My father's parents came to live with us when I was eight.
Nana was small and brittle, always busy. Not comfortable with children, she used to buy our good behaviour with spoonfuls of honey. She wore an apron with a pocket in the front and it was here she carried her false teeth, only to be put in her mouth when visitors came to the door.
In her early twenties Mum had all her teeth taken out and was fitted with dentures. She told me she had chalky teeth and was tired of going to the dentist on her own since early childhood. She had no mother and none of her many older siblings could be bothered to look after her. So among the memories of my mother is one of a small pink plastic pot into which her dentures were popped at night.
This was the image I carried with me as I discussed with Dr M my brand new partial dentures which he had just placed in my mouth. What did I do with them at night? He told me opinion is divided. In England, dentists suggest taking them out. In France, dentists suggest to women that they always wear their dentures, so that their husbands are blissfully unaware their spouses are toothless.

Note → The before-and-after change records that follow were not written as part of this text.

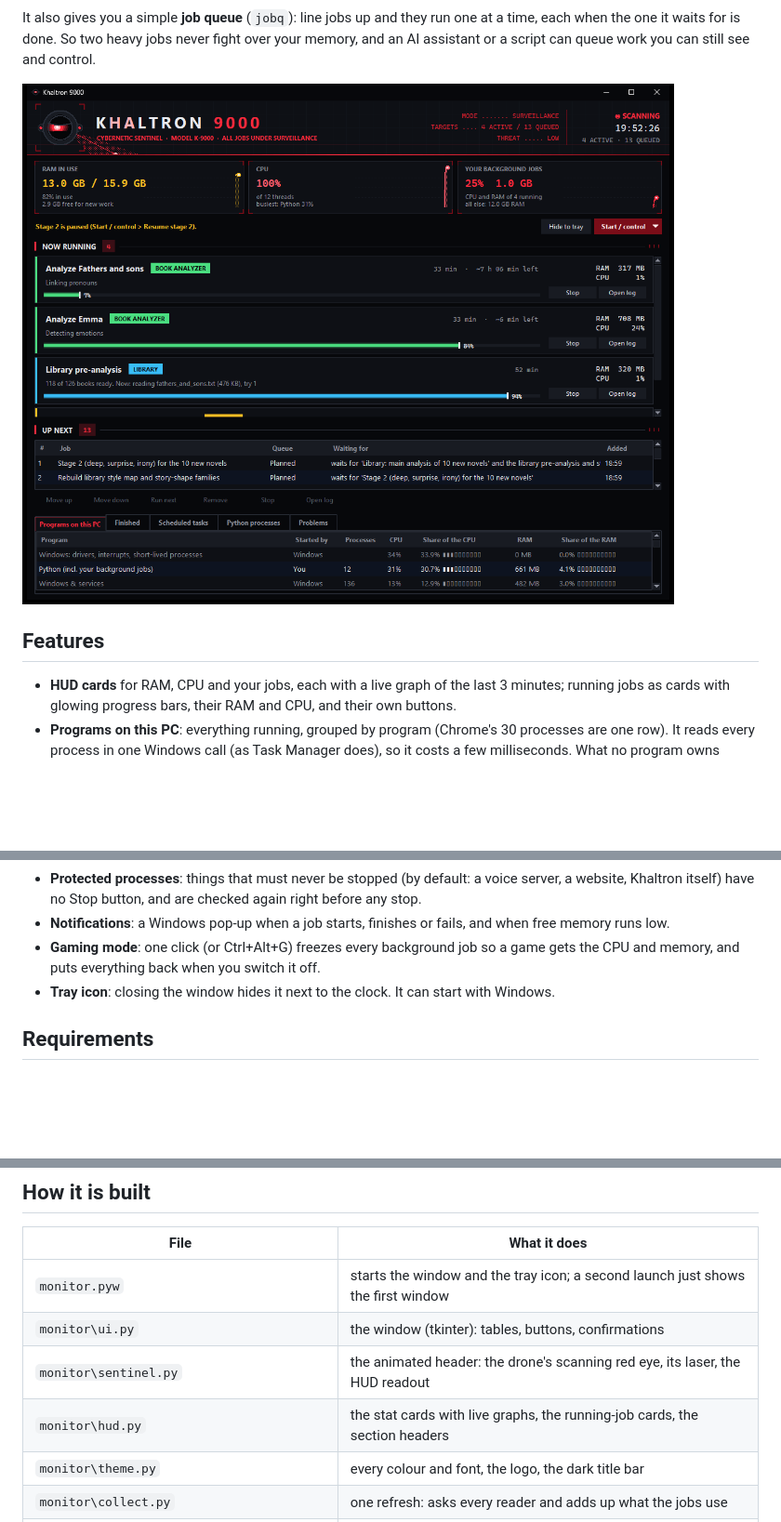
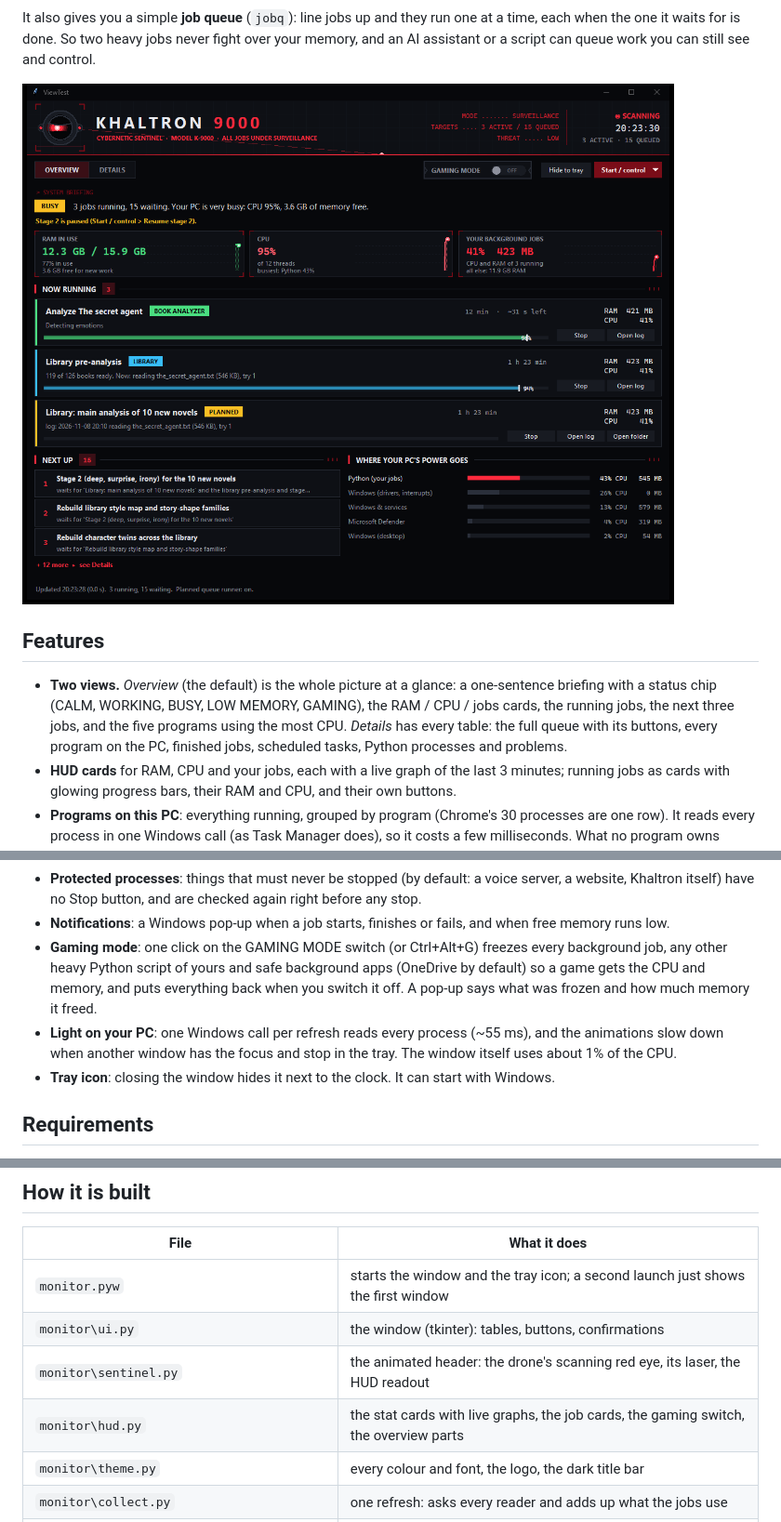
Before and after one commit to KhaldounN/khaltron, a Markdown page: README.md, 3 parts joined by grey strips. Shown at 93% size. GitHub-like rendering; pictures changed too: assets/screenshot.png; blank space fills up the shorter version.

```diff
--- a/README.md
+++ b/README.md
@@ -19,6 +19,10 @@ can still see and control.
 
 ## Features
 
+- **Two views.** *Overview* (the default) is the whole picture at a glance: a one-sentence briefing with a status
+  chip (CALM, WORKING, BUSY, LOW MEMORY, GAMING), the RAM / CPU / jobs cards, the running jobs, the next three
+  jobs, and the five programs using the most CPU. *Details* has every table: the full queue with its buttons,
+  every program on the PC, finished jobs, scheduled tasks, Python processes and problems.
 - **HUD cards** for RAM, CPU and your jobs, each with a live graph of the last 3 minutes; running jobs as cards with
   glowing progress bars, their RAM and CPU, and their own buttons.
 - **Programs on this PC**: everything running, grouped by program (Chrome's 30 processes are one row). It reads every
@@ -32,8 +36,11 @@ can still see and control.
 - **Protected processes**: things that must never be stopped (by default: a voice server, a website, Khaltron itself)
   have no Stop button, and are checked again right before any stop.
 - **Notifications**: a Windows pop-up when a job starts, finishes or fails, and when free memory runs low.
-- **Gaming mode**: one click (or Ctrl+Alt+G) freezes every background job so a game gets the CPU and memory, and
-  puts everything back when you switch it off.
+- **Gaming mode**: one click on the GAMING MODE switch (or Ctrl+Alt+G) freezes every background job, any other
+  heavy Python script of yours and safe background apps (OneDrive by default) so a game gets the CPU and memory,
+  and puts everything back when you switch it off. A pop-up says what was frozen and how much memory it freed.
+- **Light on your PC**: one Windows call per refresh reads every process (~55 ms), and the animations slow down
+  when another window has the focus and stop in the tray. The window itself uses about 1% of the CPU.
 - **Tray icon**: closing the window hides it next to the clock. It can start with Windows.
 
 ## Requirements
@@ -120,7 +127,7 @@ Processes that must never be stopped are listed in `KNOWN` in `monitor\sources\p
 | `monitor.pyw` | starts the window and the tray icon; a second launch just shows the first window |
 | `monitor\ui.py` | the window (tkinter): tables, buttons, confirmations |
 | `monitor\sentinel.py` | the animated header: the drone's scanning red eye, its laser, the HUD readout |
-| `monitor\hud.py` | the stat cards with live graphs, the running-job cards, the section headers |
+| `monitor\hud.py` | the stat cards with live graphs, the job cards, the gaming switch, the overview parts |
 | `monitor\theme.py` | every colour and font, the logo, the dark title bar |
 | `monitor\collect.py` | one refresh: asks every reader and adds up what the jobs use |
 | `monitor\sources\` | the readers (jobs, processes, every program on the PC, PC health, scheduled tasks) |
```
Also changed, not shown: other parts of README.md (+1 -1 lines), 3 other files.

Apparently there is no evidence either way as to which is better.
My mouth feels like it has an entire cutlery drawer in it. I am assured things will improve. In the meantime, I might just get myself an apron with a front pocket.